The answer to this question is also found in James 5, “…to pray over him and anoint him with oil in the Name of the Lord.” In this verse we see the wonderful link in the Bible between faith and medicine – pray and anoint with oil. Pray means that we always seek God first for the answer to any need we may have. “Anoint” means “to pour or massage.” “Oil” in Bible times was often used for medicinal purposes (cf. Luke 10:34). God is not anti-doctors and medical science. In fact he chose Dr. Luke, the “beloved physician”, as one of His key church leaders and the author of Luke and Acts. Doctors and medically trained people can treat many conditions successfully; diagnose a condition so you can pray more specifically; and confirm that a healing has taken place.
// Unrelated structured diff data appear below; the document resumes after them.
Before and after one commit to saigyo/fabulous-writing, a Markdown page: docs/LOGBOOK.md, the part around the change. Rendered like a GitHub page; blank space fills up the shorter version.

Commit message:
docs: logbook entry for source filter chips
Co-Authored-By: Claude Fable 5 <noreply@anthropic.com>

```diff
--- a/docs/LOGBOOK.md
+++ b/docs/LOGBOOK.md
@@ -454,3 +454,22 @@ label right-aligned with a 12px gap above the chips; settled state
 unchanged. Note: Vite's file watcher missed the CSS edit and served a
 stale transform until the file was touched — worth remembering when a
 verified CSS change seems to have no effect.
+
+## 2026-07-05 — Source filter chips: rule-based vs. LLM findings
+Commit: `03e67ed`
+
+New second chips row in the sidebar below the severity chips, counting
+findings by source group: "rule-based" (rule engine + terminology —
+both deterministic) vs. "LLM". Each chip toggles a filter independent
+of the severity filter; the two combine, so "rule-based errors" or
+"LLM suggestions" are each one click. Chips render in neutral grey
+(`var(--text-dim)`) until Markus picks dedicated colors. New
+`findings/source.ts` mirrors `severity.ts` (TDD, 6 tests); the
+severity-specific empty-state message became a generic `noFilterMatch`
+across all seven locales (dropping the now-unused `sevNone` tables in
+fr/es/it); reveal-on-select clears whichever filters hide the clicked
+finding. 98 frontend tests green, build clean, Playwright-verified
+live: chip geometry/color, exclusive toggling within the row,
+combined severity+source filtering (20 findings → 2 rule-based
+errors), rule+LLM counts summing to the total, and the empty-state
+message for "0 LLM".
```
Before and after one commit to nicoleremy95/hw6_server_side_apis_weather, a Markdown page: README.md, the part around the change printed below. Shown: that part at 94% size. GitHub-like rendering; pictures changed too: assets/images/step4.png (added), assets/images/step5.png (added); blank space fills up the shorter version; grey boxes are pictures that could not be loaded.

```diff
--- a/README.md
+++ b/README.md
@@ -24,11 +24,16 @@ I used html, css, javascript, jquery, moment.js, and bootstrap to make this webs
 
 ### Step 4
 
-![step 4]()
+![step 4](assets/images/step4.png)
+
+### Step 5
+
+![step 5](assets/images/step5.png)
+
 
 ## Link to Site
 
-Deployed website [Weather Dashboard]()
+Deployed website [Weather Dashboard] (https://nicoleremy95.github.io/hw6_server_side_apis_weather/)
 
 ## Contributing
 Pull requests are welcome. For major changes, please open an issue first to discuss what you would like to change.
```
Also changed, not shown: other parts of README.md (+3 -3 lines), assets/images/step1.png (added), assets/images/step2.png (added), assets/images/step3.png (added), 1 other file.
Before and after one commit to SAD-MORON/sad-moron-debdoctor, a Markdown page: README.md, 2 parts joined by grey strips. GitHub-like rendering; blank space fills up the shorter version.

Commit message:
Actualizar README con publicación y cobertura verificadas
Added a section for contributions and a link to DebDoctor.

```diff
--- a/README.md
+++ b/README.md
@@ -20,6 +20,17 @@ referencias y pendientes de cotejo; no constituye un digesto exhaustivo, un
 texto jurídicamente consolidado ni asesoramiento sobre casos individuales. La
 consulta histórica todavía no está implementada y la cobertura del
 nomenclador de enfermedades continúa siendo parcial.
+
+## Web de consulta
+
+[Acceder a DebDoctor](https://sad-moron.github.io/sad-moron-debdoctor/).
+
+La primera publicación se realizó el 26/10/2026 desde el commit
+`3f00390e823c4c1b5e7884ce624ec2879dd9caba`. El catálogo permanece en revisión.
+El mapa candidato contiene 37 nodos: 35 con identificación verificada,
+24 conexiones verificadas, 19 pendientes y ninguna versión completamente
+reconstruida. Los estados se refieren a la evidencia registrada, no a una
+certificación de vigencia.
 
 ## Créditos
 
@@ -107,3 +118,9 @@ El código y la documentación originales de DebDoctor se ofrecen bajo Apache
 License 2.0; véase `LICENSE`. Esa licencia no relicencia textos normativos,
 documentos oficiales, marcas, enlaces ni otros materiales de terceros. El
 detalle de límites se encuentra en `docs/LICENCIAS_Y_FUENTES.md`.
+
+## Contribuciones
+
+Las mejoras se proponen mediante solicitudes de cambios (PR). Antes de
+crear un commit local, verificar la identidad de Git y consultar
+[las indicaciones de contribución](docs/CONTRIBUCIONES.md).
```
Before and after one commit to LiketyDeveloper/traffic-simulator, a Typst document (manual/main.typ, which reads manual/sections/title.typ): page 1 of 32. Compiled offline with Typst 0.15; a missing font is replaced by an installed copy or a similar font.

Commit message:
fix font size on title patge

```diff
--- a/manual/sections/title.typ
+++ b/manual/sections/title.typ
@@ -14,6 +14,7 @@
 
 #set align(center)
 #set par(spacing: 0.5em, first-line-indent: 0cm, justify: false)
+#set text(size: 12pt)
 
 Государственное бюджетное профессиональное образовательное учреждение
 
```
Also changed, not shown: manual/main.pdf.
Many times Jesus told people to show themselves to the priests, the ones who could confirm a healing had happened and thus declare a person to be clean. Of course, Medical science still has its limitations. It is sometimes when doctors can’t help that God steps in.
Question Six: Should I throw away my medicines as a step of faith?
Simply “NO”, because doctors and medicine are ways that God heals people. It’s important to realize that many medicines are found in nature. God created them in the first place and people have merely discovered and refined what God placed in creation. The Bible says, “Every good and perfect gift is from above, coming down from the Father of the heavenly lights, who does not change like shifting shadows.” Medical science and healing professions and techniques are a good gift from God. It can be dangerous to take yourself off some medicines, so consult with your doctor first.
Question Seven: Are all illnesses, particularly mental illness, demonic in origin?
I’ve heard this question particularly amongst Pentecostal and charismatic Christians over the years and it shows a massive amount of ignorance of mental illnesses especially. Matthew 4:23-24 identifies various kinds of sickness and disease. People who were (1) ill with various diseases; (2) suffering severe pain; (3) Demon-possessed; (4) having seizures – sudden attacks of a particular disorder and (5) paralysed. These five categories cover the main areas of sickness, disease and various conditions that many people still face. Notice that demonic spirits harrassed some and that still happens today as well. The discerning person will prayerfully discover, often with the help of medical professionals, what the cause of a sickness is and then seek the best way to bring healing wherever possible. Labelling people who are sick or mentally ill as demon possessed, can often aggravate the distress that is already being experienced. It also brings unnecessary condemnation and anxiety to the one who is suffering, as well as to those who are caring for them.
If you are helping someone who is sick here are a few things to remember:
Don’t constantly ask them how they are.
Don’t ask if they are feeling better.
Don’t make every conversation about their sickness.
Don’t define a person by their condition.
Don’t quote Scripture verses at them. Let them find their own comfort in God.
Ask what they are believing for and then stand in agreement with them.
Weep with those who weep.
Let them know that you love them and are praying for them.
Don’t be guilty of over-caring. Look after yourself too.
If you visit someone who is sick don’t stay too long.
Find some practical ways to help.
Don’t offer advice that conflicts with medical professionals.
Don’t condemn people by making thoughtless statements.
Be kind, compassionate, loving, gentle and understanding.